BEGIN Provided data
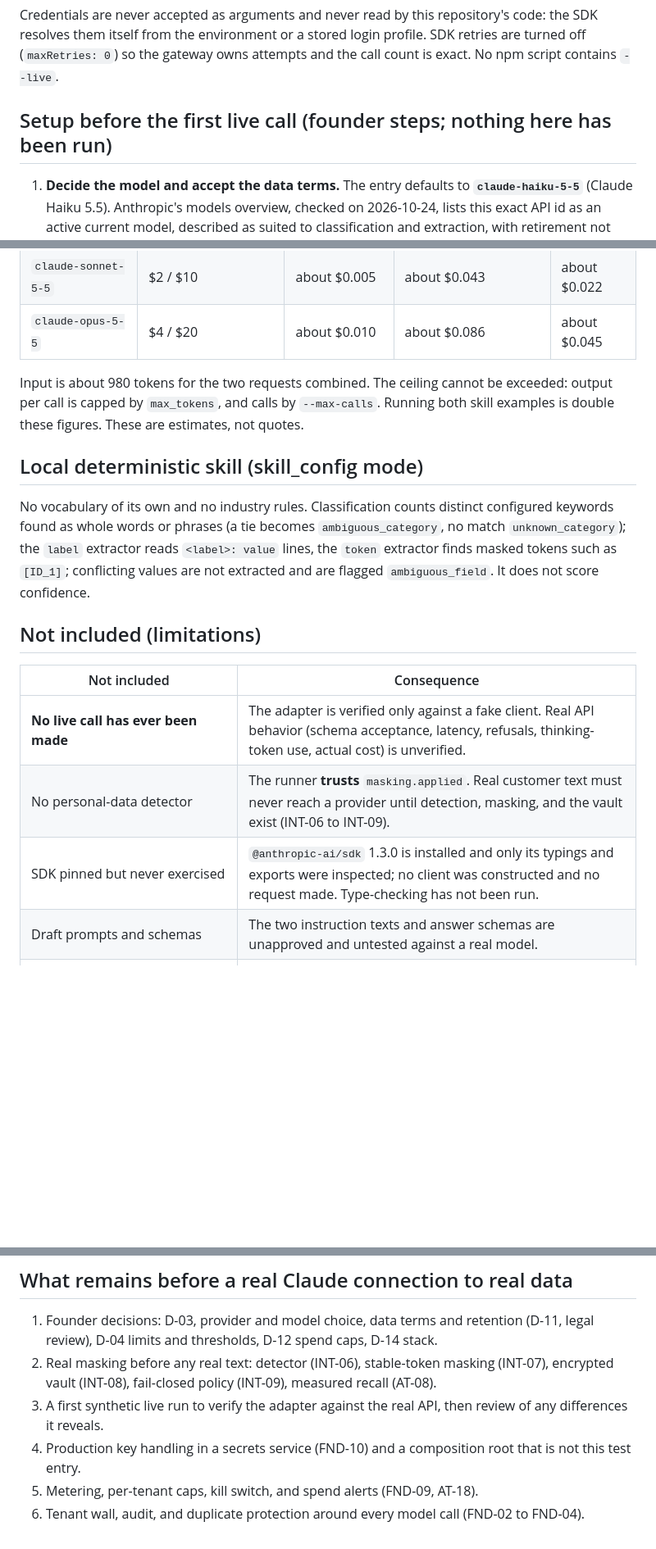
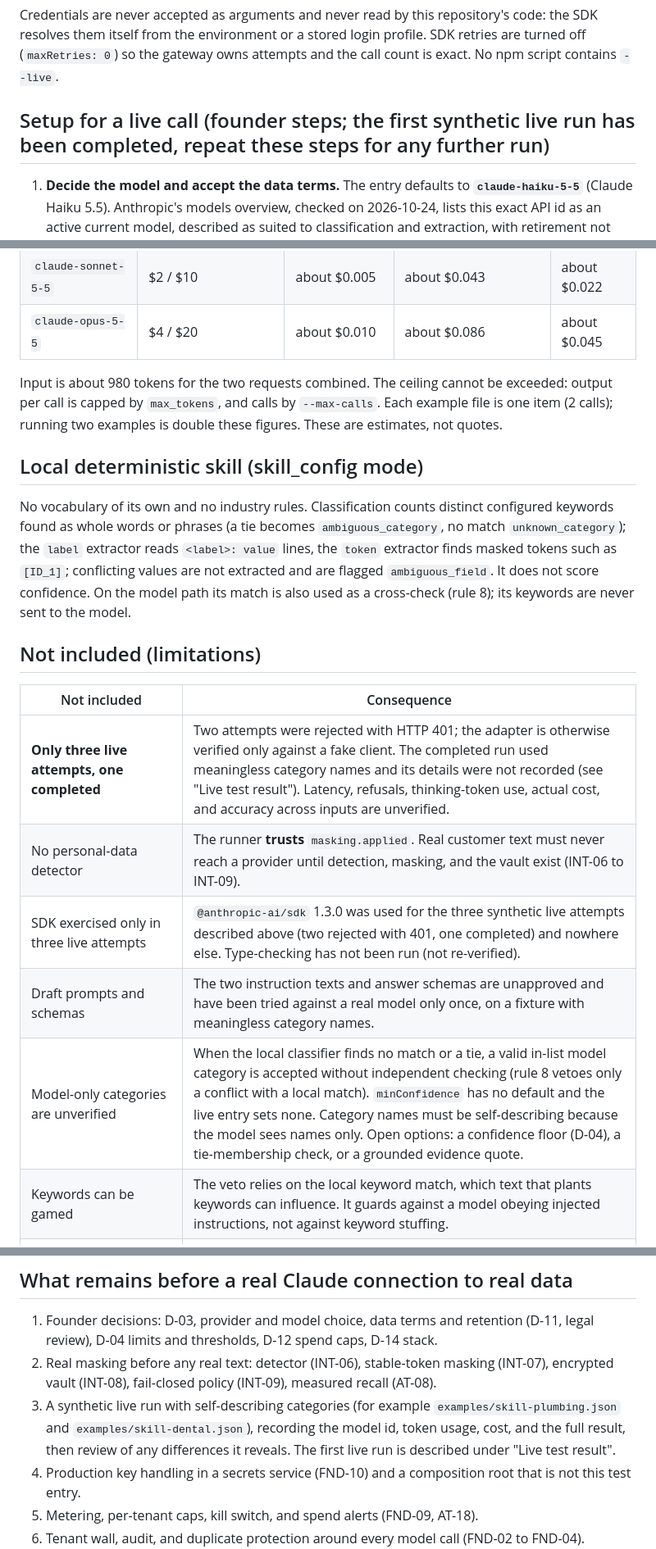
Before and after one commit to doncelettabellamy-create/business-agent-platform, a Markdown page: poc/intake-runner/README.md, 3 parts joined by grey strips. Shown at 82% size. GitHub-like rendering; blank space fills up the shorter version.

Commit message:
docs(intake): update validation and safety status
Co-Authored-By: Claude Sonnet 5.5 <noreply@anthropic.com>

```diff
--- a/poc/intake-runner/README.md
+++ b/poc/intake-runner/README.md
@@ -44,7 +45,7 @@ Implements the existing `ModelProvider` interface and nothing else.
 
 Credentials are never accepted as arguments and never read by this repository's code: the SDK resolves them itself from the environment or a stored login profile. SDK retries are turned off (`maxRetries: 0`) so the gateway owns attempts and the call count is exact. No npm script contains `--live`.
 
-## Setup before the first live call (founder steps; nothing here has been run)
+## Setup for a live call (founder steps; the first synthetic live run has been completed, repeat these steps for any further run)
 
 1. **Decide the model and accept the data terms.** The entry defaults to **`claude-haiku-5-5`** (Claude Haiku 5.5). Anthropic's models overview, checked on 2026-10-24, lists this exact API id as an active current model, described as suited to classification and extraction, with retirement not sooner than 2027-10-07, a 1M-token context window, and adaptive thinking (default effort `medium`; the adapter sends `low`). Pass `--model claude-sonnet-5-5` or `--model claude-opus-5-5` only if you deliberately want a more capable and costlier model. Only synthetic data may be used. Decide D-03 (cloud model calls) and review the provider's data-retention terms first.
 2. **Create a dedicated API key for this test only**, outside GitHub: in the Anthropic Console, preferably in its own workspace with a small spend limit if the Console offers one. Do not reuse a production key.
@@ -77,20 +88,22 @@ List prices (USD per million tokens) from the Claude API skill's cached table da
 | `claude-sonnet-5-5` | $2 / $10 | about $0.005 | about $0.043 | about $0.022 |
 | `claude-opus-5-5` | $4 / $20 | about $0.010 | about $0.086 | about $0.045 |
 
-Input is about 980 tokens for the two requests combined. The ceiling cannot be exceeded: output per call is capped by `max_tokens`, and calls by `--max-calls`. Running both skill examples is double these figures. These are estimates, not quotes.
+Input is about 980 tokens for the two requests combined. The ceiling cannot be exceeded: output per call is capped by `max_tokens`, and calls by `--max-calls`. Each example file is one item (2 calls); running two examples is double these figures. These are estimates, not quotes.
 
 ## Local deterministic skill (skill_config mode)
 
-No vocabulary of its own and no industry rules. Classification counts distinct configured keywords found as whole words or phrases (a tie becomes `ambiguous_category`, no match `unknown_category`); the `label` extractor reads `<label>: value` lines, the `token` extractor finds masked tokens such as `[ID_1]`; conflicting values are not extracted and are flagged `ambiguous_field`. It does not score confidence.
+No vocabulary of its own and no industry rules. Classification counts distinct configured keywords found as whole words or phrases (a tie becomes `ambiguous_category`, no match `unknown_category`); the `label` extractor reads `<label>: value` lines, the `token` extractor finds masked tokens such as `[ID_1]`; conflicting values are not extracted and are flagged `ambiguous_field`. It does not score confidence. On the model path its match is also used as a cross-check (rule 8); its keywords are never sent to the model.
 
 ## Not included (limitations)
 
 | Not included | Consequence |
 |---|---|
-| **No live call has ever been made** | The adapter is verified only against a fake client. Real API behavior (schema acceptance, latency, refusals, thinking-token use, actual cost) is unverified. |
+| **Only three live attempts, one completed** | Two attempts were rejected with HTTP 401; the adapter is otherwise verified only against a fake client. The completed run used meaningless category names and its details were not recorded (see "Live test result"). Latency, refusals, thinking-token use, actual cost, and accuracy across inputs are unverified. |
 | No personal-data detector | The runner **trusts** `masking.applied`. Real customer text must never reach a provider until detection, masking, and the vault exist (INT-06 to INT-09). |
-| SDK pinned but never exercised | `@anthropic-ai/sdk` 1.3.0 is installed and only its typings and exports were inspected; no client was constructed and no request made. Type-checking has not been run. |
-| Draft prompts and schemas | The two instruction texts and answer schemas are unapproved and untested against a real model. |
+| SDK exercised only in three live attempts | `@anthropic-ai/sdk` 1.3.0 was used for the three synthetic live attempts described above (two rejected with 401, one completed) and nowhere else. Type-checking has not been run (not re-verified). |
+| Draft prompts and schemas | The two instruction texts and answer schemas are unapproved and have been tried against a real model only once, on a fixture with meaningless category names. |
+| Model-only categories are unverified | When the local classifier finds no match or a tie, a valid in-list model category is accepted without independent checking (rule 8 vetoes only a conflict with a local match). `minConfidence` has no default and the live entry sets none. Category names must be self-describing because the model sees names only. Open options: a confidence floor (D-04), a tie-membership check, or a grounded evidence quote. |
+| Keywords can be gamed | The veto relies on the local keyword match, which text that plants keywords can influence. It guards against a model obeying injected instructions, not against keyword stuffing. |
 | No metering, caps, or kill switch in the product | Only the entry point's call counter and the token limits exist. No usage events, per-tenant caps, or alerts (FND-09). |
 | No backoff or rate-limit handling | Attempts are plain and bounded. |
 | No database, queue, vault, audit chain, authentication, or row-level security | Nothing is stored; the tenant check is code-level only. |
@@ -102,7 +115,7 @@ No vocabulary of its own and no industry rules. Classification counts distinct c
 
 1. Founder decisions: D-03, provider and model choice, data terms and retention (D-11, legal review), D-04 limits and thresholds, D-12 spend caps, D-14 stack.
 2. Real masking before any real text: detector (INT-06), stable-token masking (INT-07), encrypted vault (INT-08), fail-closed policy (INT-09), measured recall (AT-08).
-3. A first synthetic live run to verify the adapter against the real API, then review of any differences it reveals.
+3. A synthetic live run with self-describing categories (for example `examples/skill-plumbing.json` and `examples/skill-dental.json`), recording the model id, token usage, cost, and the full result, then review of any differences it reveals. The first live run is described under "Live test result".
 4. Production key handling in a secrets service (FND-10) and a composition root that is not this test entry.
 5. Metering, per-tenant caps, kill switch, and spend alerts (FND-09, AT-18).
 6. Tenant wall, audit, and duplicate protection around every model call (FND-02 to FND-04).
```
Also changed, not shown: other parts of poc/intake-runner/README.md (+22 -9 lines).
END Provided data
**Task item:** Go through the records above and count the lines with the word "README" in them. Answer with the number only.

**Result of the task:** 4